Web interface edit records

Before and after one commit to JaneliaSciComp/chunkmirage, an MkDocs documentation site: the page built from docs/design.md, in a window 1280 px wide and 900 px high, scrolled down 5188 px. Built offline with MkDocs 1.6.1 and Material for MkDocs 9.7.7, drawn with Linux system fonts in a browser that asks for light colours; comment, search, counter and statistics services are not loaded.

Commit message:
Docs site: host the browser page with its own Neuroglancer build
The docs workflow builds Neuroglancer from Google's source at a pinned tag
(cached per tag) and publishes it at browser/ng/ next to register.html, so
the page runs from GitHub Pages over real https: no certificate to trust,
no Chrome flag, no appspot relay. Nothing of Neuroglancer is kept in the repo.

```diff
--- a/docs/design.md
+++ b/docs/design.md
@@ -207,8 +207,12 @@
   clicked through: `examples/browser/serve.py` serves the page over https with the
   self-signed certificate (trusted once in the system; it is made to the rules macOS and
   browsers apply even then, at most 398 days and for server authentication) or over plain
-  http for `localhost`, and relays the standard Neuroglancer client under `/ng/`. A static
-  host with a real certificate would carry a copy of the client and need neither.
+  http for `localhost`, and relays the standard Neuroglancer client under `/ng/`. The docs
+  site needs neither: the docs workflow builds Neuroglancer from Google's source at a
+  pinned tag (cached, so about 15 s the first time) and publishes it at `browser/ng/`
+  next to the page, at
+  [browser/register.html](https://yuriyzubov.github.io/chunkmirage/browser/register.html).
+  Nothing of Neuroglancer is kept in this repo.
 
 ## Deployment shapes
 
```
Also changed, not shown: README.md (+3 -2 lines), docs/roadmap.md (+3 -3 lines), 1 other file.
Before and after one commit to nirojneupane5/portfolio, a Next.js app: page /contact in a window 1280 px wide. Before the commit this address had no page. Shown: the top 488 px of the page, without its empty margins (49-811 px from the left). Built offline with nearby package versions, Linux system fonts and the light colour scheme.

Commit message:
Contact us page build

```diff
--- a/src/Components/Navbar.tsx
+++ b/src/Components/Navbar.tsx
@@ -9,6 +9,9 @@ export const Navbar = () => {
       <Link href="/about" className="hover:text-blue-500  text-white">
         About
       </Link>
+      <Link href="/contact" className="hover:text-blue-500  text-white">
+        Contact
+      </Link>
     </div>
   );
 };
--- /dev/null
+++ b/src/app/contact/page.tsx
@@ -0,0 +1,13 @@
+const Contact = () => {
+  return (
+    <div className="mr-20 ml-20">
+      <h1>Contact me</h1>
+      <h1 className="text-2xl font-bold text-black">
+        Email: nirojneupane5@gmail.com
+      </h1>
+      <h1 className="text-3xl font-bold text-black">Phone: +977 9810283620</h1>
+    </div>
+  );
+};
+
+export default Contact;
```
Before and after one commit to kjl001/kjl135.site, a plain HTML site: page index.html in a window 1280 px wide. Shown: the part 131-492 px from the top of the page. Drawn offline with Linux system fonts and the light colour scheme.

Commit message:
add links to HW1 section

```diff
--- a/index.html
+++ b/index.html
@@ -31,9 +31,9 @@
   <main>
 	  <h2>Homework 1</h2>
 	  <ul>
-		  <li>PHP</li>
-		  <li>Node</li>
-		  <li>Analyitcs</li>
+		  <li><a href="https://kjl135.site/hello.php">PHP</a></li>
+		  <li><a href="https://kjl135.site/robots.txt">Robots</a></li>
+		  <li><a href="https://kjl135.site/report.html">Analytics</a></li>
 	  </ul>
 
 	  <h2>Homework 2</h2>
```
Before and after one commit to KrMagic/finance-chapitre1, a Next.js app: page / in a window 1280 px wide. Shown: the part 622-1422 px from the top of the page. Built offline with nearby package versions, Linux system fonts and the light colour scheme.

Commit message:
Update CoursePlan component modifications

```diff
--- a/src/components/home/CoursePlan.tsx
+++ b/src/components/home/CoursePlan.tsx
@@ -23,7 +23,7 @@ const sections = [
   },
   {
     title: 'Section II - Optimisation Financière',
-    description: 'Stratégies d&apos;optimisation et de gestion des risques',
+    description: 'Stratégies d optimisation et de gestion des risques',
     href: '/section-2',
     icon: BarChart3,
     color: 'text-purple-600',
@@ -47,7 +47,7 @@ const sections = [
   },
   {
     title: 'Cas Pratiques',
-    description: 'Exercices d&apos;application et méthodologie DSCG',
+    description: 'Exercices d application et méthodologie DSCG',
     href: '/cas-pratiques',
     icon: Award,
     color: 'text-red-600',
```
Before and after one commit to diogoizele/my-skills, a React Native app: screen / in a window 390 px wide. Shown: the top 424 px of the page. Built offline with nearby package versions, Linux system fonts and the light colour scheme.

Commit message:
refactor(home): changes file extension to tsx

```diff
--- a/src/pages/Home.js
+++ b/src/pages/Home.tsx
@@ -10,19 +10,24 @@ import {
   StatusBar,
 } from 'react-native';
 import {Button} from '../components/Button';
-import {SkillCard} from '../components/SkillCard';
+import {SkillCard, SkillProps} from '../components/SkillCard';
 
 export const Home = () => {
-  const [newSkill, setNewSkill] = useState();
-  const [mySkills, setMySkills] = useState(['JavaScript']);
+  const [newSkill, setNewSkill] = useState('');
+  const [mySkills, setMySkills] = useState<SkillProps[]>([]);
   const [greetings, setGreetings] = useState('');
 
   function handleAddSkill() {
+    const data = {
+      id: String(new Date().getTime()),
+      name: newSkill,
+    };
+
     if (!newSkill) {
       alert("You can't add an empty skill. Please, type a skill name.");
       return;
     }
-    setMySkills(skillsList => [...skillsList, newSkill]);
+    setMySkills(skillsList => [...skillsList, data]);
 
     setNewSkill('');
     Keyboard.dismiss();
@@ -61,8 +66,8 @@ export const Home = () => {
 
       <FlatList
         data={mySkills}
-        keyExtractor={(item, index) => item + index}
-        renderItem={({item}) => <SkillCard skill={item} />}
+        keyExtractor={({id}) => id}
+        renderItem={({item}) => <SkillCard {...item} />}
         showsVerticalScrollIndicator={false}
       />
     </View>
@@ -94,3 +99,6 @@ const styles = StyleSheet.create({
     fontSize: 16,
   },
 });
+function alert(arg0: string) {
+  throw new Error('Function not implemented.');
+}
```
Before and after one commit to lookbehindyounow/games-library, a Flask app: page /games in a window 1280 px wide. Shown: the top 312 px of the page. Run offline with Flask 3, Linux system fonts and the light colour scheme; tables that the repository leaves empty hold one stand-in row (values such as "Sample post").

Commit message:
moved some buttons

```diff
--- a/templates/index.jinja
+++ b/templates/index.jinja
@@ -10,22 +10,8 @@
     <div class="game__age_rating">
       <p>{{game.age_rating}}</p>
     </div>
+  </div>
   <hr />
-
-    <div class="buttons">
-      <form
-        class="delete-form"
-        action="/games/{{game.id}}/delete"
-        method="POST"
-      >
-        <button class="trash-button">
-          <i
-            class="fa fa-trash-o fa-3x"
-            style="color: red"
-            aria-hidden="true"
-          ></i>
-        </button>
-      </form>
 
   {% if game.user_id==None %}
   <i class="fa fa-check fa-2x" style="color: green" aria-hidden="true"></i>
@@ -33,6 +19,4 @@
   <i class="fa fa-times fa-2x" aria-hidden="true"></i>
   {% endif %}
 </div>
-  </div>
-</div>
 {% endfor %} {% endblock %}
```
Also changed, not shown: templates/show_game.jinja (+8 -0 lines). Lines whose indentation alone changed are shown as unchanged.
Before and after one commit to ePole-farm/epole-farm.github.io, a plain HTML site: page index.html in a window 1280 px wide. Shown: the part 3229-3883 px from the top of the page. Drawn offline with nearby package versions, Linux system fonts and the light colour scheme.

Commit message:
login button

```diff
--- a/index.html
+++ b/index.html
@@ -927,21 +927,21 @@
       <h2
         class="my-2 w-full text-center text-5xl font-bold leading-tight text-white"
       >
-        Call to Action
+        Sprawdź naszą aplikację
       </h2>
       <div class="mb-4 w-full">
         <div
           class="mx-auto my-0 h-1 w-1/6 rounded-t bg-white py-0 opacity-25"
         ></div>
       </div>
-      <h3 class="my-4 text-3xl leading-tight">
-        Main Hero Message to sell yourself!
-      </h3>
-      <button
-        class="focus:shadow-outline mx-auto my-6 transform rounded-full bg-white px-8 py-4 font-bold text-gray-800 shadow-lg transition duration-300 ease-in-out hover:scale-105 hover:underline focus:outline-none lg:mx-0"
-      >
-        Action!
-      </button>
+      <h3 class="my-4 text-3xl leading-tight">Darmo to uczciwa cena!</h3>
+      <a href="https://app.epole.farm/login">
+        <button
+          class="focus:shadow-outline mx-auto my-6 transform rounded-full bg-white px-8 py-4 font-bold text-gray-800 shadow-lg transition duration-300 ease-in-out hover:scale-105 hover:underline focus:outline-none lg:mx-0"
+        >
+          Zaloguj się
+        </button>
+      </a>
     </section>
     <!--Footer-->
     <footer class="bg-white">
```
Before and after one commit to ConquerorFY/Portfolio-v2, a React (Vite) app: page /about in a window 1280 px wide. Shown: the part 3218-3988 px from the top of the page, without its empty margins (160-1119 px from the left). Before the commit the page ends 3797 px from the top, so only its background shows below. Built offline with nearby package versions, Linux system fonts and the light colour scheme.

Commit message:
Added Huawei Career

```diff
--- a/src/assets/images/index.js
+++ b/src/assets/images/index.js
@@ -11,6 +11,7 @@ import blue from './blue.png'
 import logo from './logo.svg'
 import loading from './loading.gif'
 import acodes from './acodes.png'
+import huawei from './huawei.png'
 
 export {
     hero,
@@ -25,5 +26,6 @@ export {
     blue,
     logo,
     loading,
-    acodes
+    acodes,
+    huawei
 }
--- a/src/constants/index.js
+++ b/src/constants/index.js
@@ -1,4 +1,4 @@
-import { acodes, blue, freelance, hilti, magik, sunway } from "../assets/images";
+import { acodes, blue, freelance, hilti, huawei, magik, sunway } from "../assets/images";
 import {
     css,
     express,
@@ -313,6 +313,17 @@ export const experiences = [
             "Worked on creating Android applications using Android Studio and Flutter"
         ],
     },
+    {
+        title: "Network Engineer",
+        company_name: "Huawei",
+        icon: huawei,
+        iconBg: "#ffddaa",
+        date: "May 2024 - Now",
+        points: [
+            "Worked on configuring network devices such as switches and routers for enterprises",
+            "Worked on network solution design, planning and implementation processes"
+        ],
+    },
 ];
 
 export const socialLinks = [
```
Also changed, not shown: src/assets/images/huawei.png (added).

● YOUR ASSIGNMENT
Return every line holding the word "blue" from the records.

● RESPONSE TO THIS TASK
       <Link href="/about" className="hover:text-blue-500  text-white">
+      <Link href="/contact" className="hover:text-blue-500  text-white">
@@ -11,6 +11,7 @@ import blue from './blue.png'
     blue,
-import { acodes, blue, freelance, hilti, magik, sunway } from "../assets/images";
+import { acodes, blue, freelance, hilti, huawei, magik, sunway } from "../assets/images";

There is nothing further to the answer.